▶ **Given information**
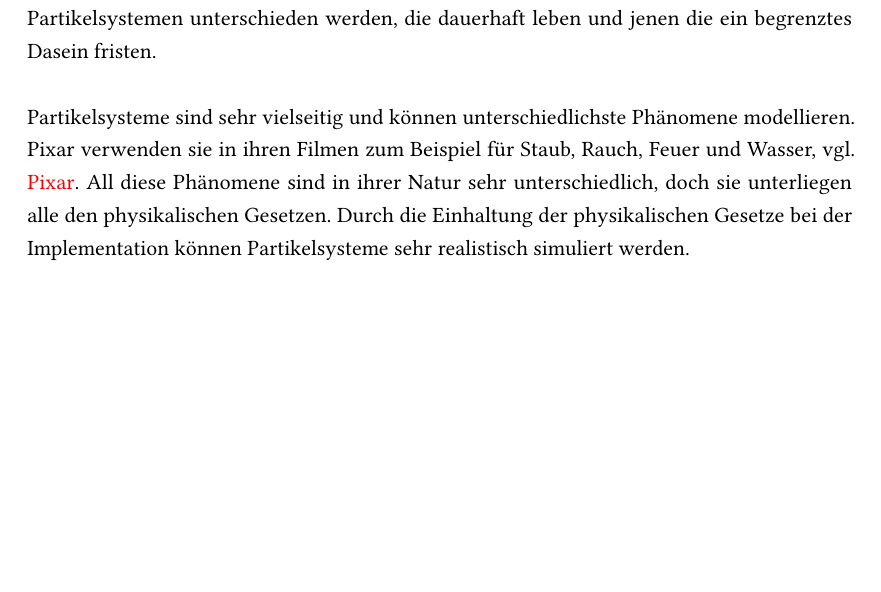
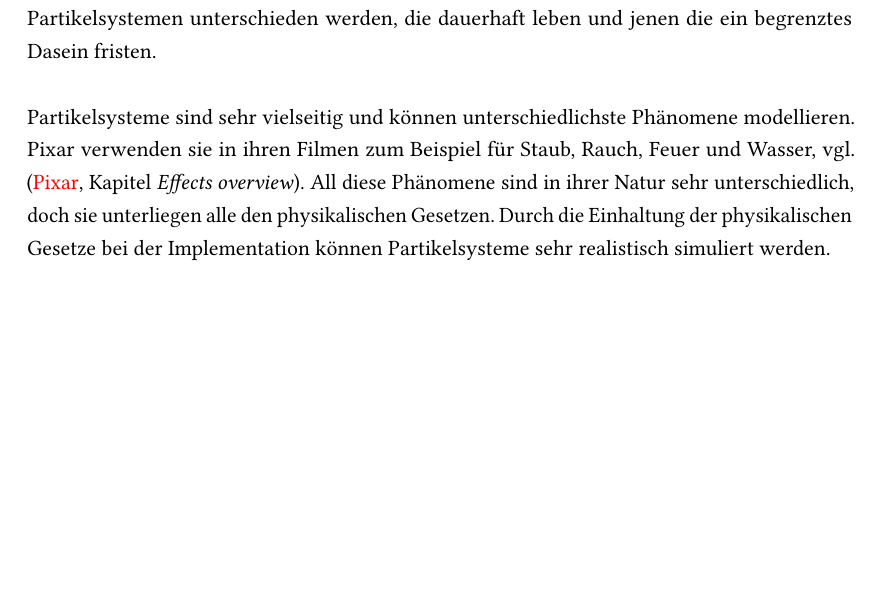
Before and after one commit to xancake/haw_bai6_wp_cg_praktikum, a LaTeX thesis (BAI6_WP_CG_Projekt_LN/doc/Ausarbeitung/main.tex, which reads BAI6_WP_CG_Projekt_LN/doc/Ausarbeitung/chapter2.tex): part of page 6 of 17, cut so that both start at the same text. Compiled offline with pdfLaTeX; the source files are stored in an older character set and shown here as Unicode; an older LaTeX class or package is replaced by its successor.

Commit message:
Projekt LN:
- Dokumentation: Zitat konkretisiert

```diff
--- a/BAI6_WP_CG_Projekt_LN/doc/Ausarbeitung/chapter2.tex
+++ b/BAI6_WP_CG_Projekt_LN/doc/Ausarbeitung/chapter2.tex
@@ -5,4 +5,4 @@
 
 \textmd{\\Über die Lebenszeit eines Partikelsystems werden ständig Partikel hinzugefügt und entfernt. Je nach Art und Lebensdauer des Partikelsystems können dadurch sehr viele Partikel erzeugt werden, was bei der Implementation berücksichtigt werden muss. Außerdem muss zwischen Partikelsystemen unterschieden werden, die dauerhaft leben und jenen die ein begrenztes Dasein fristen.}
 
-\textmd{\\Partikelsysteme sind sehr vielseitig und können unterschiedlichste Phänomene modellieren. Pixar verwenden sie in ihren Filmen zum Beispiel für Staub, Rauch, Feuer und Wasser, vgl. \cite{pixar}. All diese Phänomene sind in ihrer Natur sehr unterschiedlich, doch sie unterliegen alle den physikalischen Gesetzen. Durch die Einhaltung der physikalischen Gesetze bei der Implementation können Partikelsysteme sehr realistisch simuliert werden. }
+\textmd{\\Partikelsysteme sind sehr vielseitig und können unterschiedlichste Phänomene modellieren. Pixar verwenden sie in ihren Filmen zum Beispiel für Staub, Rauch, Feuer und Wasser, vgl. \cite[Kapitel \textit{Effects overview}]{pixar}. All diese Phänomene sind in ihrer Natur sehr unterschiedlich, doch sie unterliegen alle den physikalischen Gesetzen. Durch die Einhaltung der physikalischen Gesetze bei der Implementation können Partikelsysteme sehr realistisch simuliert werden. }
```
...
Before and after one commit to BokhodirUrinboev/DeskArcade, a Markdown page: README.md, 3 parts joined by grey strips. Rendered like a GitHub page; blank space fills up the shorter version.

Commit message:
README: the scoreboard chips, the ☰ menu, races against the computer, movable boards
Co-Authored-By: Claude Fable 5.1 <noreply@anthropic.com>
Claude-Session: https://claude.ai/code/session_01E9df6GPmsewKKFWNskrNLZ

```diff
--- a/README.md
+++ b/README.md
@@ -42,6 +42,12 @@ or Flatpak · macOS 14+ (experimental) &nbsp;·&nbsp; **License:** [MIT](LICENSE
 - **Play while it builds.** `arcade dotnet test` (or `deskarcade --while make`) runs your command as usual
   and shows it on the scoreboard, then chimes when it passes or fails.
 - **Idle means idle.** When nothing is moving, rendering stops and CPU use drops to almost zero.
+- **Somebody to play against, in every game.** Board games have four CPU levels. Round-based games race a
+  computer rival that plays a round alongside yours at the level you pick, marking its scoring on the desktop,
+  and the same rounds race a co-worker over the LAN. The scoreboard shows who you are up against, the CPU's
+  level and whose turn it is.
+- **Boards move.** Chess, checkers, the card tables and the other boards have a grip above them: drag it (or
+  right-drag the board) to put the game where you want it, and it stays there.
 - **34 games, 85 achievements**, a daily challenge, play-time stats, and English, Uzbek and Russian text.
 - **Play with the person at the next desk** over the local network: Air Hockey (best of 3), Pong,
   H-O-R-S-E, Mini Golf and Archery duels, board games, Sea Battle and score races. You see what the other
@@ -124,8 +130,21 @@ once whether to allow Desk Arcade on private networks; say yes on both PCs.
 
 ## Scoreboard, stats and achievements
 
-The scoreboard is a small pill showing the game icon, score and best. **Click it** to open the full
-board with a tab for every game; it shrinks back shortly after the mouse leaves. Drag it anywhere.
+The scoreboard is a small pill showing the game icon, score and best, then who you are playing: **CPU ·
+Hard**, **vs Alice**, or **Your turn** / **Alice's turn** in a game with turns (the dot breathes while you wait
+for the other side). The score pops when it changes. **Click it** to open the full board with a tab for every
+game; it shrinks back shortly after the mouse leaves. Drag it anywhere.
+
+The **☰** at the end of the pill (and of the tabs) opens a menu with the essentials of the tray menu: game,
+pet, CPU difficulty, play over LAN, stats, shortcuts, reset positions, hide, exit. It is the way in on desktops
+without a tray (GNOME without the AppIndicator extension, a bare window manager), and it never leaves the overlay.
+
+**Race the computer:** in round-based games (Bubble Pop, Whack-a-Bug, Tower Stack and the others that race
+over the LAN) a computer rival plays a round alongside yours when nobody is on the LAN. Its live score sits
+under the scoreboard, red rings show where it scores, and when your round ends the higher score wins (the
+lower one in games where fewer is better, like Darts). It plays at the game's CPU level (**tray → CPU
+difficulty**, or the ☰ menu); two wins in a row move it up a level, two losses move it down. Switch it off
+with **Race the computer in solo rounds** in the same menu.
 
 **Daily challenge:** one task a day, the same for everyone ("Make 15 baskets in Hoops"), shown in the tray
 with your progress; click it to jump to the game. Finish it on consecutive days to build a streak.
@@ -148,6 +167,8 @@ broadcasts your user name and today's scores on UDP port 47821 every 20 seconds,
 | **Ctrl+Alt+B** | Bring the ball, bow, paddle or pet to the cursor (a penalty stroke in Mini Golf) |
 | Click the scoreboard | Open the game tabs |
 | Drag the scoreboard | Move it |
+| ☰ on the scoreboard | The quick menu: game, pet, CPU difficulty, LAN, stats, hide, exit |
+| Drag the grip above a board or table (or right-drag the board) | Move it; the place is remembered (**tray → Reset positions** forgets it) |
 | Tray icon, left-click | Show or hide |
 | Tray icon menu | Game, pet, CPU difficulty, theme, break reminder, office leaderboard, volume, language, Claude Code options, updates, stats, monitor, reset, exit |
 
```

▶ **Problem details**
The expected result is every line from the material above that includes "shown".

▶ **Answer section**
Before and after one commit to xancake/haw_bai6_wp_cg_praktikum, a LaTeX thesis (BAI6_WP_CG_Projekt_LN/doc/Ausarbeitung/main.tex, which reads BAI6_WP_CG_Projekt_LN/doc/Ausarbeitung/chapter2.tex): part of page 6 of 17, cut so that both start at the same text. Compiled offline with pdfLaTeX; the source files are stored in an older character set and shown here as Unicode; an older LaTeX class or package is replaced by its successor.
 **Daily challenge:** one task a day, the same for everyone ("Make 15 baskets in Hoops"), shown in the tray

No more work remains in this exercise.